- $659 million for School Turnaround Grants to improve low-performing schools.
- A consolidation of programs to boost science, technology, engineering, and math (STEM) education, including a $150 million program to reform STEM instruction, $35 million to set up a STEM Master Teacher Corps, and $80 million to recruit effective STEM teachers for high-needs schools.
- $12.5 billion to help districts prevent additional teacher layoffs and hire teachers as the economy tries to recover.
- $300 million for Promise Neighborhoods, a sizable increase for cradle-to-career services in high-poverty communities.
- $215 million for Investing in Innovation grants to help districts and other groups expand effective programs.
Notable proposals in higher education include a $1 billion Race to the Top competition designed to boost college affordability, a return to a variable interest rate for student loans, and an $8 billion fund for partnerships between community colleges and businesses to align education with workforce needs.
The original Race to the Top competition came through economic stimulus grants to states and has been touted by the Obama administration as a catalyst for significant reforms in K-12.
The new proposed version, giving states an incentive to make higher education more affordable and boost college graduation rates, could gain traction because Congress has a history of supporting the president in recent years in K-12 competitive programs. But a lot “depends on the details and whether the higher-ed lobby is willing to accept it,” says Mr. Petrilli of Fordham.
It could face opposition from Republicans, many of whom feel the administration “went much further in the K-12 Race to the Top than they ever envisioned,” says Terry Hartle, a senior vice president at the American Council on Education in Washington.
But more likely to be the subject of active debate is the interest-rate proposal, Mr. Hartle says. For one, the current fixed rate of 3.4 percent on federal student loans is due to go up to 6.8 percent in July if Congress doesn’t act.

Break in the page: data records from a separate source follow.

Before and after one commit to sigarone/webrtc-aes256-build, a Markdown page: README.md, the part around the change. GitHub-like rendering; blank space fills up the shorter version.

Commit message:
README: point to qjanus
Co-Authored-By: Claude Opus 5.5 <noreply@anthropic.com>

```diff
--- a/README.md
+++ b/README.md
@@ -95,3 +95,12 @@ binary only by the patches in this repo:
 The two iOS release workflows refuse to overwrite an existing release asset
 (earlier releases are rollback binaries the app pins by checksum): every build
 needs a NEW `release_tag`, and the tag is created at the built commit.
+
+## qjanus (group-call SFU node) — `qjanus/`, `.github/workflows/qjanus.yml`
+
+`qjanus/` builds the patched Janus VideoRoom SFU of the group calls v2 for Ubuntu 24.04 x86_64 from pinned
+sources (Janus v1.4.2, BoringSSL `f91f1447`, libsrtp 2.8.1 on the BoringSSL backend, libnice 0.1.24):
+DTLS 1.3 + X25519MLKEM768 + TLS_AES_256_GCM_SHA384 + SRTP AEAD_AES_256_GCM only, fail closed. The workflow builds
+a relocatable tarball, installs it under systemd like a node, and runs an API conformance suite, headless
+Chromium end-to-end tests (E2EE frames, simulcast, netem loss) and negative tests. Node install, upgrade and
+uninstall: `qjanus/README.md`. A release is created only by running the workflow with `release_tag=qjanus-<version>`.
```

This same expected increase was averted last year by a temporary measure. To avoid such periodic battles, the Obama administration and some senators have proposed tying student interest rates each year to a market rate (though each loan would then be fixed for the life of the loan). The rate would be close to what the government pays to borrow money.
Moreover, rather than proposing a cap on the interest rate, the administration wants to expand to all student borrowers a program that currently allows some to cap their repayment rate at 10 percent of their discretionary income.
The Obama budget would also increase by $150 million the Federal Work-Study Program, which could double the number of participants over five years. It would direct the funding to institutions that have a good track record of helping students from low-income families complete college.
Rep. John Kline (R) of Minnesota, chairman of the House Education and the Workforce Committee, issued a statement in response to the president’s budget Wednesday, indicating openness to discuss the student-loan interest-rate proposal, but criticizing the elements pertaining to job training, which “would pile even more programs and spending onto the broken workforce development system.”
The Senate, controlled by Democrats, has put forth a budget outline more supportive of investments in education, including a nonspecific plan for early-childhood education.
One of the big topics going forward, says Mr. DeSchryver of Whiteboard Advisors, will probably be “the role of competitive grants ... that have been the crown jewels for this administration in education – a discussion of how effective they’ve been and whether they deserve more funding.” The Obama administration has seen the federal government’s role not just as a supplier of funds for disadvantaged students, but also as a promoter of innovation and reform, he says. “But given the fiscal scarcity at the federal level, will that continue?”